Anth54
African global travellers: (dis)connections, policies, and imaginations [CRG Africa in the World]

Convenors:
Stefan Schmid (Goethe University Frankfurt )
Mayke Kaag (African Studies Centre Leiden)
Stream:
Social Anthropology
Location:
Appleton Tower, Lecture Theatre 2
Wednesday 12 June, 14:15-16:00

Short abstract:

This panel explores the ambitions and experiences of Africans, not in their quality of receiving global tourists but as global travellers themselves, including those who only travel virtually, their actual travel being hampered by visa restrictions, lack of means, and/or the right connections.

Long abstract:

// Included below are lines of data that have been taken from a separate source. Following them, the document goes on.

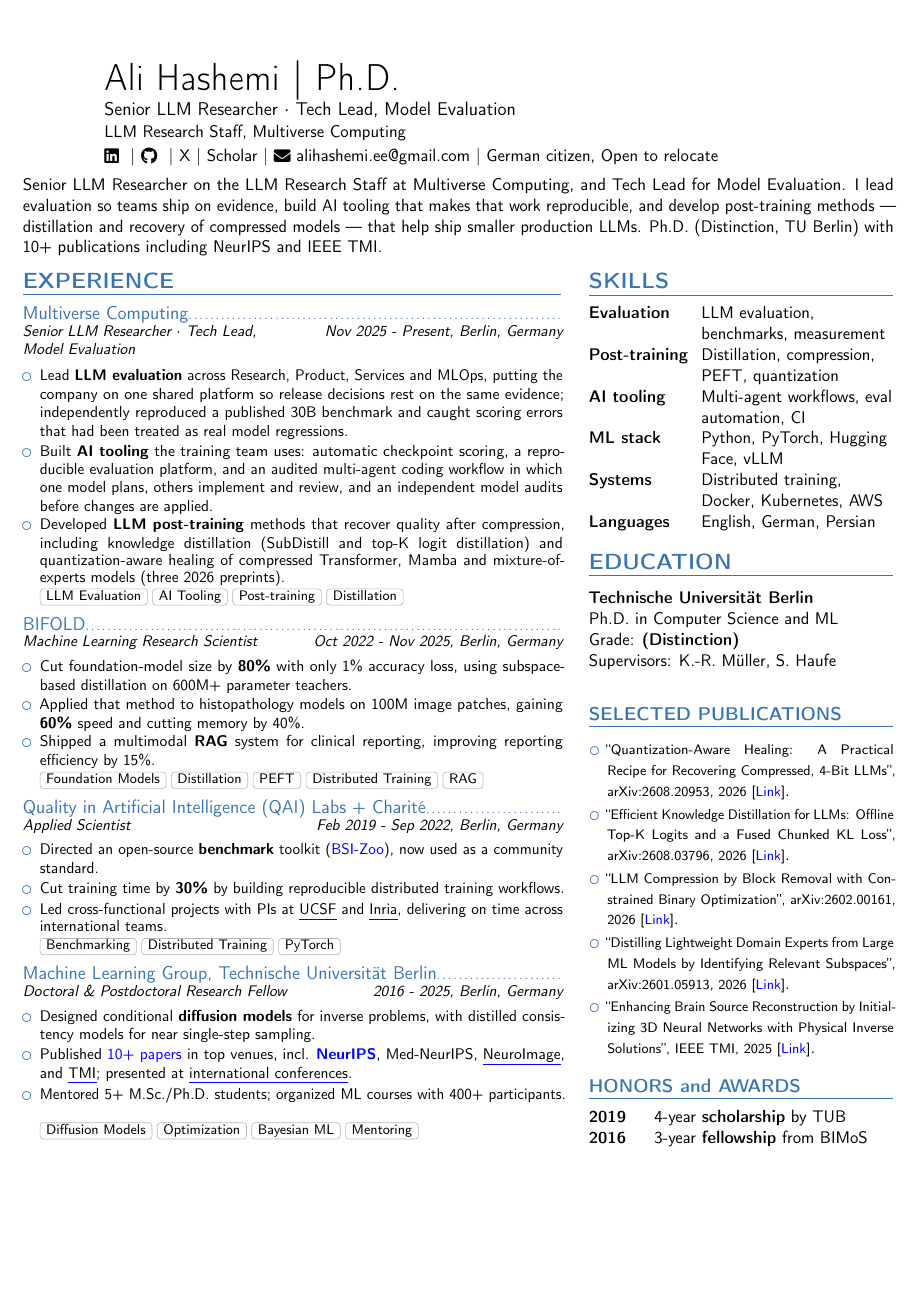
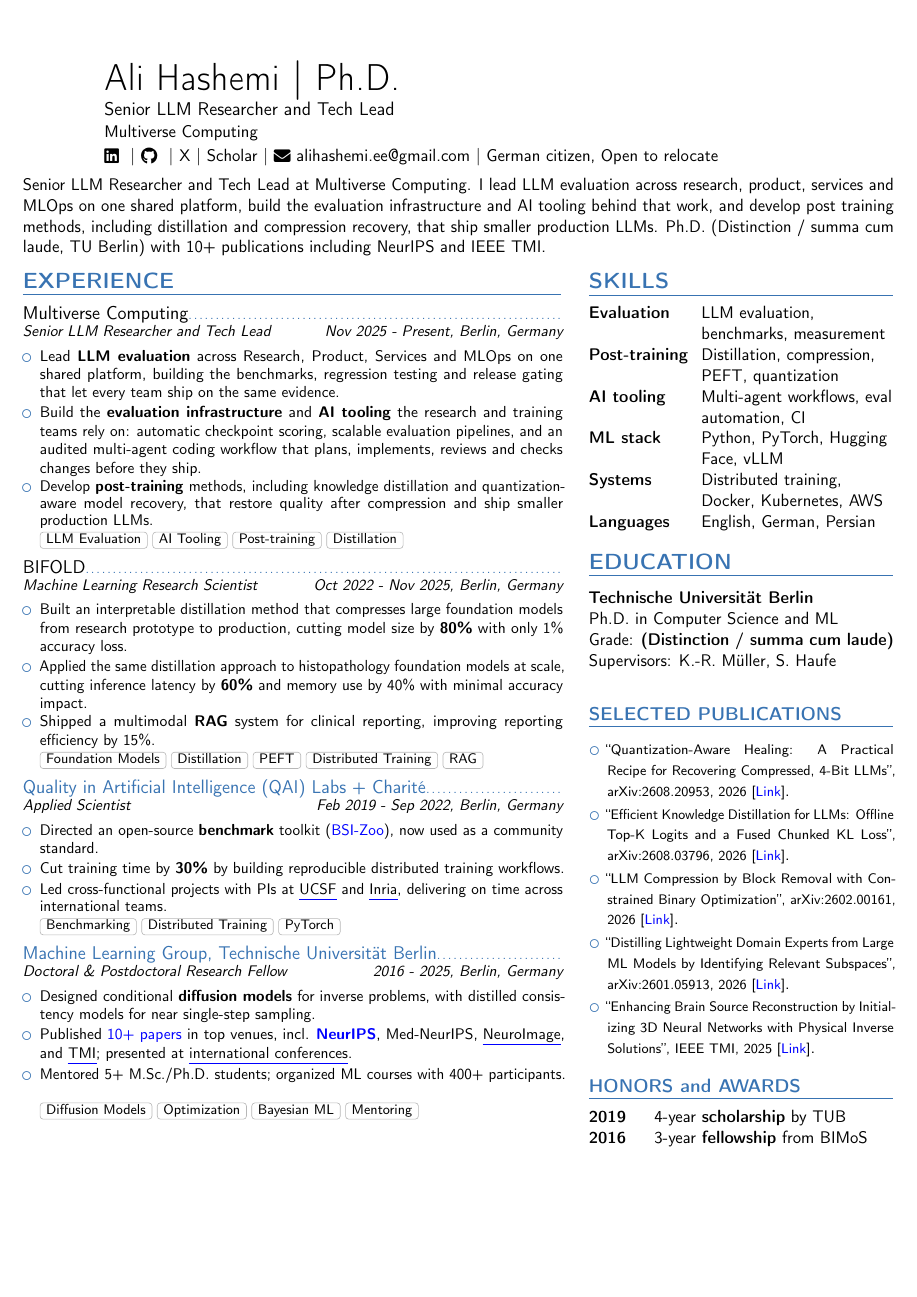
Before and after one commit to AliHashemi-ai/alihashemi-ai.github.io, a LaTeX CV (cv/1pageCV.tex): the whole page. Compiled offline with pdfLaTeX.

Commit message:
Sync CV with website: title, honour wording, org links, tone
Title is now "Senior LLM Researcher and Tech Lead" (was "... Tech
Lead, Model Evaluation"), dropped the "LLM Research Staff" label, and
Multiverse Computing/BIFOLD are now hyperlinks. Ph.D. honour reads
"(Distinction / summa cum laude)". Reworded the intro and the
Multiverse/BIFOLD bullets to match the website's industry tone,
dropping method names, exact model sizes and preprint counts.
Recompiled with xelatex: still exactly one page, no phone number, no
home address.

Co-Authored-By: Claude Sonnet 5 <noreply@anthropic.com>
Claude-Session: https://claude.ai/code/session_01NQ97ZTM295TzVgvn4wRsYk

```diff
--- a/cv/1pageCV.tex
+++ b/cv/1pageCV.tex
@@ -237,8 +237,8 @@
     \begin{tabularx}{\linewidth}{
 @{} X @{}}
         \Huge{Ali Hashemi $|$ Ph.D.} \\[2pt]
-        \large{Senior LLM Researcher $\cdot$ Tech Lead, Model Evaluation} \\[1pt]
-        {\normalsize LLM Research Staff, Multiverse Computing} \\
+        \large{Senior LLM Researcher and Tech Lead} \\[1pt]
+        {\normalsize \href{https://multiversecomputing.com/}{Multiverse Computing}} \\
 [2pt]
         \href{https://linkedin.com/in/alihashemi-ai}{\raisebox{-0.05\height}\faLinkedin\
         } $|$
@@ -251,7 +251,7 @@
 \end{minipage}
 \vspace{2mm}
 
-Senior LLM Researcher on the LLM Research Staff at Multiverse Computing, and Tech Lead for Model Evaluation. I lead evaluation so teams ship on evidence, build AI tooling that makes that work reproducible, and develop post-training methods --- distillation and recovery of compressed models --- that help ship smaller production LLMs. Ph.D.\ (Distinction, TU Berlin) with 10+ publications including NeurIPS and IEEE TMI.
+Senior LLM Researcher and Tech Lead at \href{https://multiversecomputing.com/}{Multiverse Computing}. I lead LLM evaluation across research, product, services and MLOps on one shared platform, build the evaluation infrastructure and AI tooling behind that work, and develop post training methods, including distillation and compression recovery, that ship smaller production LLMs. Ph.D.\ (Distinction / summa cum laude, TU Berlin) with 10+ publications including NeurIPS and IEEE TMI.
 
 \begin{minipage}[t]{0.62\textwidth
 }
@@ -260,19 +260,19 @@ Senior LLM Researcher on the LLM Research Staff at Multiverse Computing, and Tec
 % % $\bullet$ Expert in generative AI and LLMs $\bullet$ Developed scalable deep learning algorithms
 % Developed distributed multimodal learning methods for large-scale model training, XAI for foundation models, Proven track record of strong collaboration and interpersonal skills in interdisciplinary projects.
 \section{EXPERIENCE}
-\experienceentry{Multiverse Computing}{Senior LLM Researcher $\cdot$ Tech Lead, Model Evaluation}{Nov 2025 - Present}{Berlin, Germany}
+\experienceentry{\href{https://multiversecomputing.com/}{Multiverse Computing}}{Senior LLM Researcher and Tech Lead}{Nov 2025 - Present}{Berlin, Germany}
 \begin{itemize}
-    \item Lead \textbf{LLM evaluation} across Research, Product, Services and MLOps, putting the company on one shared platform so release decisions rest on the same evidence; independently reproduced a published 30B benchmark and caught scoring errors that had been treated as real model regressions.
-    \item Built \textbf{AI tooling} the training team uses: automatic checkpoint scoring, a reproducible evaluation platform, and an audited multi-agent coding workflow in which one model plans, others implement and review, and an independent model audits before changes are applied.
-    \item Developed \textbf{LLM post-training} methods that recover quality after compression, including knowledge distillation (SubDistill and top-K logit distillation) and quantization-aware healing of compressed Transformer, Mamba and mixture-of-experts models (three 2026 preprints). \vspace{0.3mm}\\
+    \item Lead \textbf{LLM evaluation} across Research, Product, Services and MLOps on one shared platform, building the benchmarks, regression testing and release gating that let every team ship on the same evidence.
+    \item Build the \textbf{evaluation infrastructure} and \textbf{AI tooling} the research and training teams rely on: automatic checkpoint scoring, scalable evaluation pipelines, and an audited multi-agent coding workflow that plans, implements, reviews and checks changes before they ship.
+    \item Develop \textbf{post-training} methods, including knowledge distillation and quantization-aware model recovery, that restore quality after compression and ship smaller production LLMs. \vspace{0.3mm}\\
     \skill{LLM Evaluation, AI Tooling, Post-training, Distillation}
 \end{itemize}
 \vspace{-4.2mm}
 
-\experienceentry{BIFOLD}{Machine Learning Research Scientist}{Oct 2022 - Nov 2025}{Berlin, Germany}
+\experienceentry{\href{https://bifold.berlin/}{BIFOLD}}{Machine Learning Research Scientist}{Oct 2022 - Nov 2025}{Berlin, Germany}
 \begin{itemize}
-    \item Cut foundation-model size by \textbf{80\%} with only 1\% accuracy loss, using subspace-based distillation on 600M+ parameter teachers.
-    \item Applied that method to histopathology models on 100M image patches, gaining \textbf{60\%} speed and cutting memory by 40\%.
+    \item Built an interpretable distillation method that compresses large foundation models from research prototype to production, cutting model size by \textbf{80\%} with only 1\% accuracy loss.
+    \item Applied the same distillation approach to histopathology foundation models at scale, cutting inference latency by \textbf{60\%} and memory use by 40\% with minimal accuracy impact.
     \item Shipped a multimodal \textbf{RAG} system for clinical reporting, improving reporting efficiency by 15\%. \vspace{0.3mm}\\
     \skill{Foundation Models, Distillation, PEFT, Distributed Training, RAG}
 \end{itemize}
@@ -375,7 +375,7 @@ Languages & English, German, Persian
 \section{EDUCATION}
 \textbf{Technische Universit{\"a}t Berlin} \\
 Ph.D. in Computer Science and ML \\
-{Grade: \textbf{(Distinction)}} \\
+{Grade: \textbf{(Distinction / summa cum laude)}} \\
 Supervisors: K.-R. M{\"u}ller, S. Haufe \\
 
 % \textbf{Sharif University of Technology} \\
```
Also changed, not shown: 1 other file.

A mirror to the other CRG panel 'Tourism in Africa', this panel explores the ambitions and experiences of Africans, not in their quality of receiving global tourists but as global travellers themselves, including those who only travel virtually, their actual travel being hampered by visa restrictions, lack of means, and/or the right connections. African global travellers may (aim to) travel for a diversity of reasons, such as work, education, leisure, religion, adventure, safety. Their trajectory and destination may be influenced by established connections (family, religious networks, economic connections, including those developed through tourism), as well as by disconnecting factors, excluding some destinations as an option. Like for tourists coming to Africa, imaginations of the destination play an important role in inciting Africans to travel. How are these imaginations fed and how do they influence Africans' global travel (aspirations)? Like in the other panel, we aim to investigate the role of policies and imaginations in connecting African global travellers to certain localities in the world, while putting barriers to connecting to others. We also invite papers analysing how African global travellers use pre-existing connections for travelling, and/or forge new ones by travelling, particularly to destinations beyond the West. Moreover, we explicitly aim to pay attention to 'the paradox of connectedness', the fact that ever more Africans are globally connected through ICT and mass media, but, because of this, feel ever more disconnected, seeing their aspirations of global travel and exploration frustrated by restrictive policies from Western and Asian countries.